The Leader of the Puritans, John Winthrop lead his newly established religion to prosperity in the New English colonies

The Leader of the Puritans, John Winthrop lead his newly established religion to prosperity in the Massachusetts Bay Colony

Many aspects of early colonial history jump off of the pages in which they’re written, the one that clearly stands out is the concept that religion is the most important aspect of society.  Through their voyages to America, the Puritans wanted to “purify” the Church of England of all Christian beliefs and customs.  John Winthrop, who was put in charge of an entire colony, wanted to establish Protestant-like ground rules so that God could see his colony as the best of them all.  His experience as a well-established lawyer was a beneficiary cause for the success of the Massachusetts Bay Colony.  By 1640, Winthrop had become the pinnacle of the Puritan society, and had become beloved by his colonists (Encyclopedia Britannica).  The colonists believed that round-the-clock worship meant that they would live better lives, and that God would see them as accomplished individuals.  One example of this is when many of the Puritans were dying of natural causes, and they thought that it was because they weren’t praying enough.  Their lives revolved around religion, and their colony depended on it.  Unlike the Separatists, who wanted to totally disembody from the rest of civilization and start their own independent country that had nothing to do with England.  The Puritans wanted to purify the Church of England, mainly their religion.  As their new form of Christianity evolved, so did their colony, and they became very successful in the new world.  The Puritans had a very unique outlook on life, and most people didn’t agree with it.  One of their strongest beliefs was that they didn’t want a Pope to govern their entire religion.  They felt that small, local-run churches that could reach out to individual members of society was the better way to stabilize the religion.  They thought that their style of life was more enhanced than any other lifestyle, and that theirs was the only one worth living.  They dedicated their lives to mending the English Church.  Although they were considered by most to be “extremists,” they believed that what they were doing was saving the future life of the colonies.  Throughout the two forms of Puritanism, Elizabethan and Jacobian, the goal was simple: improvement to save the lives of many.
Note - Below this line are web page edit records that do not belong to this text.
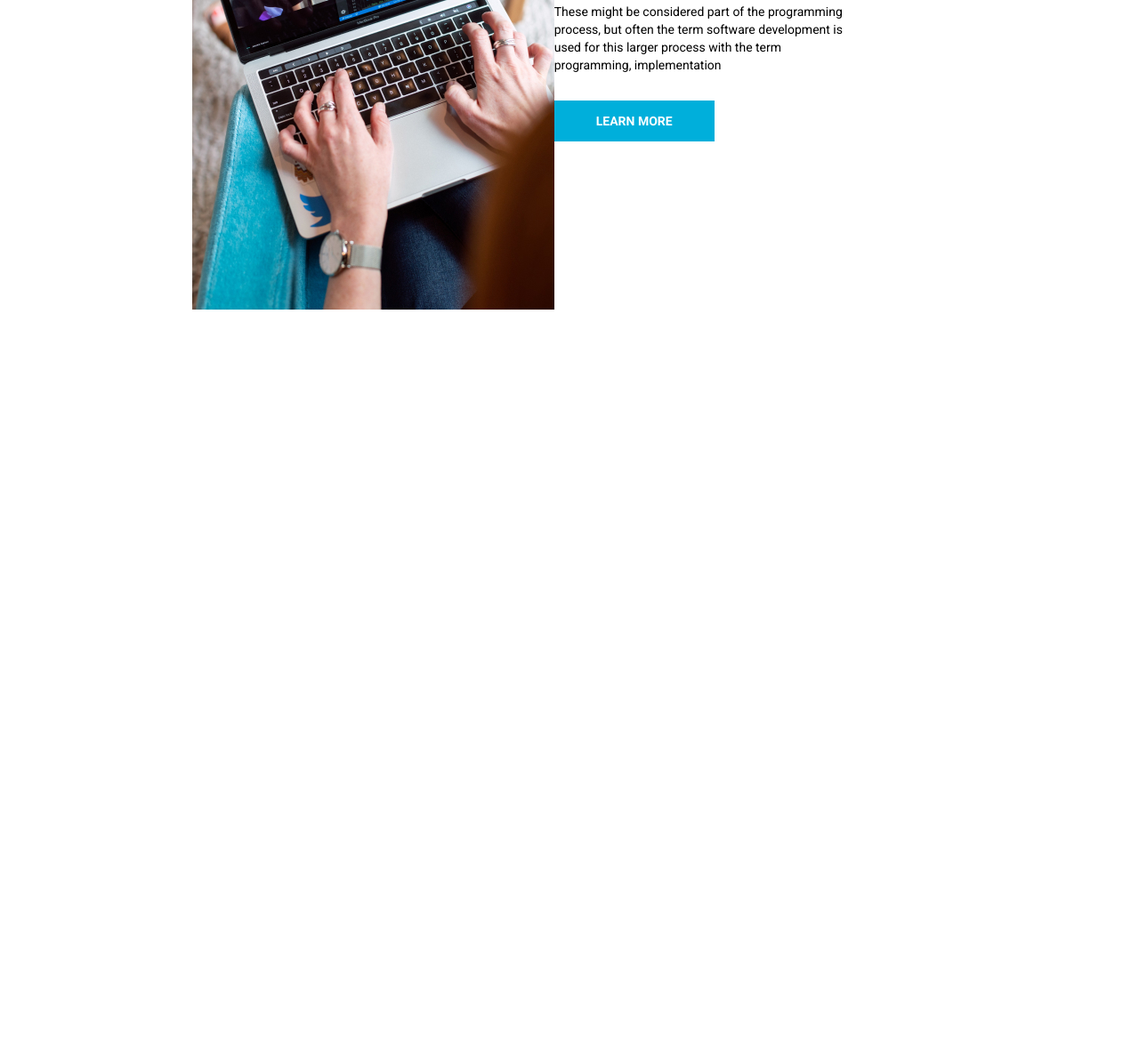
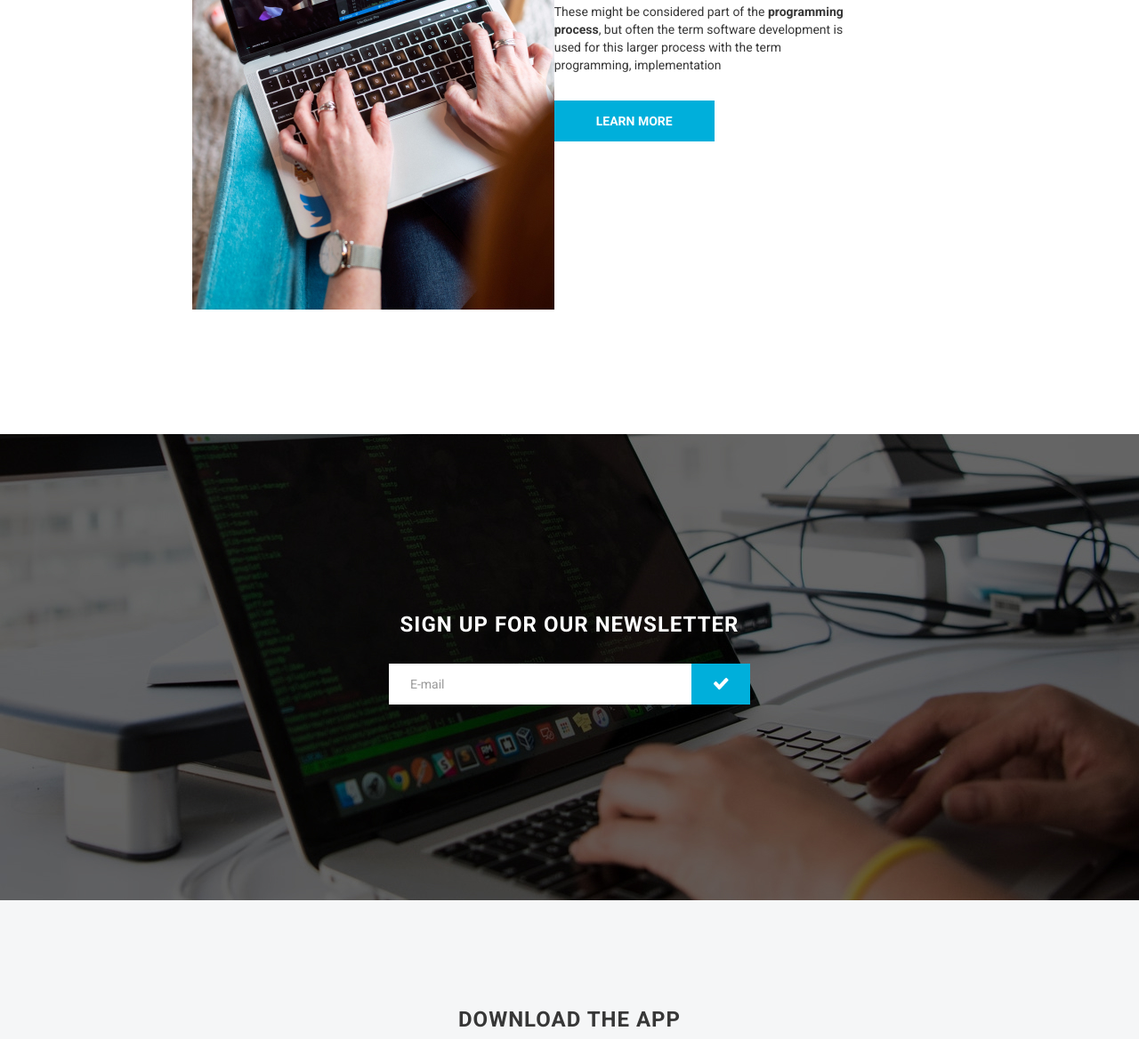
Before and after one commit to selfmotivation/practice, a plain HTML site: page webdev/index.html in a window 1280 px wide. Shown: the part 2444-3612 px from the top of the page at 89% size. Before the commit the page ends 2932 px from the top, so only its background shows below. Drawn offline with Linux system fonts and the light colour scheme.

Commit message:
add: sign up block, start download block

```diff
--- a/webdev/index.html
+++ b/webdev/index.html
@@ -85,16 +85,34 @@
 		<article class="description implement__description">
 			<h3 class="title implement__title">Implement right Code</h3>
 			<p class="text implement__text">
-				These might be considered part of the programming process, but often the term software development is used for this larger process with the term programming, implementation
+				These might be considered part of the <b>programming process</b>, but often the term software development is used for this larger process with the term programming, implementation
 			</p>
 			<button class="button implement__button">Learn more</button>
 		</article>
 	</section>
 	<section class="sign-up">
+		<h3 class="title sign-up__title">sign up for our newsletter</h3>
+		<form class="sign-up__form">
+			<input type="email" class="email-form" placeholder="E-mail">
+			<button class="button sign-up__button" type="submit"></button>
+		</form>
 
 	</section>
 	<section class="download">
-
+		<h3 class="title download__title">Download the App</h3>
+		<p class="text download__text">
+			Machine code was the language of early programs, written in the instruction set of the particular machine, often in binary notation.
+		</p>
+		<div class="download-buttons">
+			<button class="button download__button">
+				<span class="button__text">Apple Store</span>
+				<img src="assets/dwnld-apple.png" alt="Apple" class="button__icon">
+			</button>
+			<button class="button download__button">
+				<span class="button__text">Play Market</span>
+				<img src="assets/dwnld-android.png" alt="Android" class="button__icon">
+			</button>
+		</div>
 	</section>
 	<footer class="footer">
 
--- a/webdev/style.css
+++ b/webdev/style.css
@@ -71,6 +71,7 @@ ul {
 .title {
 	text-transform: uppercase;
 	font-weight: 700;
+	color: #373737;
 }
 
 .your-life {
@@ -151,7 +152,6 @@ ul {
 }
 
 .rappresent__title {
-	color: #373737;
 	font-size: 24px;
 	letter-spacing: 1px;
 	width: 370px;
@@ -161,6 +161,7 @@ ul {
 .text {
 	font-size: 14px;
 	line-height: 20px;
+	color: #373737;
 }
 
 .rappresent__text {
@@ -198,6 +199,10 @@ ul {
 	margin-bottom: 9px;
 	font-weight: 500;
 	letter-spacing: 0.68px;
+}
+
+.our-community__text {
+	color: #4e4e4e;
 }
 
 .slider {
@@ -256,7 +261,6 @@ ul {
 }
 
 .implement__title {
-	color: #373737;
 	font-size: 24px;
 	letter-spacing: 1px;
 	margin-bottom: 20px;
@@ -269,3 +273,79 @@ ul {
 .implement__button {
 	width: 180px;
 }
+
+/* Sign Up */
+
+.sign-up {
+	display: flex;
+	flex-direction: column;
+	justify-content: center;
+	background: url(assets/sign-up-bg.jpg) 100% / cover no-repeat;
+	height: 524px;
+	text-align: center;
+}
+
+.sign-up__title {
+	color: #ffffff;
+	font-size: 24px;
+	letter-spacing: 1px;
+	margin-bottom: 30px;
+}
+
+.sign-up__form {
+	margin-bottom: 20px;
+	position: relative;
+}
+
+.email-form {
+	width: 382px;
+	outline: none;
+	border: none;
+	padding: 15px 0 15px 24px;
+	font-size: 14px;
+}
+
+.email-form::placeholder {
+	color: #373737;
+	opacity: 0.5;
+}
+
+.sign-up__button {
+	background: url(assets/check-icon.png) center no-repeat;
+	background-color: #00AFDB;
+	position: absolute;
+	right: calc(50% - 203px);
+	width: auto;
+	padding: 23px 33px;
+}
+
+/* Download */
+
+.download {
+	background: #F5F6F7;
+	padding: 120px 0 180px;
+	text-align: center;
+}
+
+.download__title {
+	font-size: 24px;
+	letter-spacing: 1px;
+    margin-bottom: 20px;
+}
+
+.download__text {
+	color: #4e4e4e;
+	width: 480px;
+	margin: 0 auto 30px;
+}
+
+.download__button {
+	width: 186px;
+	height: 46px;
+	padding: 0;
+	margin: 0 14px;
+}
+
+.button__icon {
+	background-color: #009CC2;
+}
```
Also changed, not shown: webdev/assets/check-icon.png (added), webdev/assets/dwnld-android.png (added), webdev/assets/dwnld-apple.png (added), webdev/assets/sign-up-bg.jpg (added).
The source that I used for my information about John Winthrop was the Encyclopedia Britannica.  This source gave me John Winthrop’s entire life: from his birth, his early days as a lawyer, and the foundation of the Massachusetts Bay Colony.  They used specific years and dates to emphasize the historical impact that Winthrop made.

This entry was posted in Colonial History Fall 2016, English III. Bookmark the permalink.

1 Response to The Golden Puritans

  1. jselbst17 says:

    Max, I found this post very interesting. Especially how you compared the Puritans to the “extremists” of today. However, throughout the writing I wondered how John Winthrop was able to pose such a strong presence through the community. As in, what tactics did he use to make him such powerful person. Besides that, I thought it was well written and very informative.

Leave a Reply

Fill in your details below or click an icon to log in: Logo

You are commenting using your account. Log Out /  Change )

Twitter picture

You are commenting using your Twitter account. Log Out /  Change )

Facebook photo

You are commenting using your Facebook account. Log Out /  Change )

Connecting to %s